2. My insurance agent was waiting for me to say "go!"

3. An inspector was on hold, ready to schedule once the contract was inked

4. My property manager was on standby awaiting confirmation and dates


I gave the word to all parties on July 2 and we were under way!


Lender 1, Appraisal 1, Close 1


The wheels were in motion and on July 12 the circus arrived at the house as we began the walkthrough. It was the perfect storm as all four tenants sat outside and watched six of us scurry around the property like ants-the inspector inspected (kind of), the appraiser appraised (kind of), the agents walked and talked, the property manager took pictures, and I took it all in (and acted like I knew what the hell I was doing).
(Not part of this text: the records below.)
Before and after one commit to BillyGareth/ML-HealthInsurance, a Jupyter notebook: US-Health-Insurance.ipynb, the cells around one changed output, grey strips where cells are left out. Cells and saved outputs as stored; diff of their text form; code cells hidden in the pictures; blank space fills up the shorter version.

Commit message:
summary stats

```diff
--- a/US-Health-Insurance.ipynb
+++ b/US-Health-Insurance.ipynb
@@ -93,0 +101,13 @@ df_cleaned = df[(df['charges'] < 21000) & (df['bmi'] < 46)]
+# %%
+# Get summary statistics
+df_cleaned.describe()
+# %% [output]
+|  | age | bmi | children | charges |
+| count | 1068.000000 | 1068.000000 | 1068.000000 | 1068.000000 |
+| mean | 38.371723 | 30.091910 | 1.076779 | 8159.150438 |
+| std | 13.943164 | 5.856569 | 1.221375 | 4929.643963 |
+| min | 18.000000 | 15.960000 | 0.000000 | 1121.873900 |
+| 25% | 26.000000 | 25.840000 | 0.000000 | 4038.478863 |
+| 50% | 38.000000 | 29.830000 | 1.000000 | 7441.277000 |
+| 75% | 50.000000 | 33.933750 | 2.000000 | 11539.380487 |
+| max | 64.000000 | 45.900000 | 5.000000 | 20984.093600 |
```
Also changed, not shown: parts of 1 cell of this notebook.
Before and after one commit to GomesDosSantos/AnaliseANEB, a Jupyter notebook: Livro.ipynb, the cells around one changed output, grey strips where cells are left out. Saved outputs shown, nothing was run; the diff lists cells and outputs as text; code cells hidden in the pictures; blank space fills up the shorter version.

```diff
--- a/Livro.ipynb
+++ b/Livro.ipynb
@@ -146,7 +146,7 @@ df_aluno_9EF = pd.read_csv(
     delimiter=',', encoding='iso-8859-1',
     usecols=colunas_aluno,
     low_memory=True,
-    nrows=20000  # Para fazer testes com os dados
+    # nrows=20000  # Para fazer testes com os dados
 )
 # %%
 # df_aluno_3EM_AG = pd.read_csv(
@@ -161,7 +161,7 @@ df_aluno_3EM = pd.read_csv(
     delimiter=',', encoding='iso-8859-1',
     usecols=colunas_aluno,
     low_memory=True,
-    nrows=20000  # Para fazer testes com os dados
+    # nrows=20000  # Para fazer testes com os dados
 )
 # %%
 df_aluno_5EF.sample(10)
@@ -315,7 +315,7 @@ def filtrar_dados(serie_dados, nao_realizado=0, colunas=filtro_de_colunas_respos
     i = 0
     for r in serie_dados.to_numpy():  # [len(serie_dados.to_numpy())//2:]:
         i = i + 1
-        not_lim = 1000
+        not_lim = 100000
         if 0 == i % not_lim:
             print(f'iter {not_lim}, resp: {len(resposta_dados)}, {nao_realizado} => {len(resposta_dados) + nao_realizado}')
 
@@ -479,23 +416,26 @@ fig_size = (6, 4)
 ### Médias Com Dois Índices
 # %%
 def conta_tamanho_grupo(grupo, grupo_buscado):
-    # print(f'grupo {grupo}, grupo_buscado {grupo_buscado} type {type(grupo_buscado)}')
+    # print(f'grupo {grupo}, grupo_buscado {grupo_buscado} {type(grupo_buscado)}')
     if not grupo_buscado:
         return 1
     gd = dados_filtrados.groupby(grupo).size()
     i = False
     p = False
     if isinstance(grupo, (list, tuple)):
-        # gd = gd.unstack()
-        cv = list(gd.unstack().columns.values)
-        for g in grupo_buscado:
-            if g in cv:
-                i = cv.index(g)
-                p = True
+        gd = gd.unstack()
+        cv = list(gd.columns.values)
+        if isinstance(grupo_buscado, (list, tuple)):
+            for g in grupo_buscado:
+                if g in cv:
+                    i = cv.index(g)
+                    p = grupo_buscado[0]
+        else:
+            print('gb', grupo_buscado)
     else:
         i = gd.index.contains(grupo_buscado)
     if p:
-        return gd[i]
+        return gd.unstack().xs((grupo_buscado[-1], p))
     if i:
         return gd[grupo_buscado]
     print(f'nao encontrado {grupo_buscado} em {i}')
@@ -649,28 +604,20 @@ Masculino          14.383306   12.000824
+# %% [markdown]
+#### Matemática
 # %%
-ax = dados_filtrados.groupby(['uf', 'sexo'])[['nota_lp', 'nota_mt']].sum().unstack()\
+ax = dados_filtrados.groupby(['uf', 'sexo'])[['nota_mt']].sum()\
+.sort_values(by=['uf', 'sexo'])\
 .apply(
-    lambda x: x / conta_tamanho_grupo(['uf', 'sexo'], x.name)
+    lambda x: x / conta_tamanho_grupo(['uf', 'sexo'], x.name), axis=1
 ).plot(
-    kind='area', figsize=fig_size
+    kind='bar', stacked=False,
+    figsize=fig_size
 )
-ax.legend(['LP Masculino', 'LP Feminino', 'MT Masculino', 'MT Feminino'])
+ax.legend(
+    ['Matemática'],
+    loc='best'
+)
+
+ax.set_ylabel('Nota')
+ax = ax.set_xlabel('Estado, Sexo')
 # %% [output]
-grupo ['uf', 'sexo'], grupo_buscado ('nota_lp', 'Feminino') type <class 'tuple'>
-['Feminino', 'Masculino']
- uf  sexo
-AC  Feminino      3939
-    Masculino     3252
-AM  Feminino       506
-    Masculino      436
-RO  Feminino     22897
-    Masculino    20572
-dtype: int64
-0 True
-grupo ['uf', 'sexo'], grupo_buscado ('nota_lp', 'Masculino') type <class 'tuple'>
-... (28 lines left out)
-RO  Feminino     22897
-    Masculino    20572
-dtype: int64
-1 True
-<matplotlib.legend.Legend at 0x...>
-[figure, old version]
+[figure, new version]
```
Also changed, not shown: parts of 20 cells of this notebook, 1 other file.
Part way through my inspector pulled me aside. He said that while he'd love to make money on this one, the 100 year old house needed all sorts of repair inside, and he recommended I have specialists inspect the roof, electric, and plumbing. I thanked him for his honesty, and by the time I left I had pictures, a timeline, a gameplan, and a lot of excitement.


Less than a week later the excitement built as I received the appraisal report back-it appraised! Unfortunately, that excitement was short lived and on the last day of due diligence, July 19, I learned my next 2 very important lessons:


LESSON #3: THERE’S MORE TO AN APPRAISAL THAN THE DOLLAR VALUE

Unbeknownst to me, there was a little alphanumeric code on the appraisal report signifying the condition of the house. C1 is brand new, C6 is condemned. I only found this out when I received the devastating email from my lender: "I’m so sorry to have to tell you this, but the lender turned down your loan due to the appraisal. The property is in too bad of shape to lend in." The appraiser conditioned it C5, meaning abysmal.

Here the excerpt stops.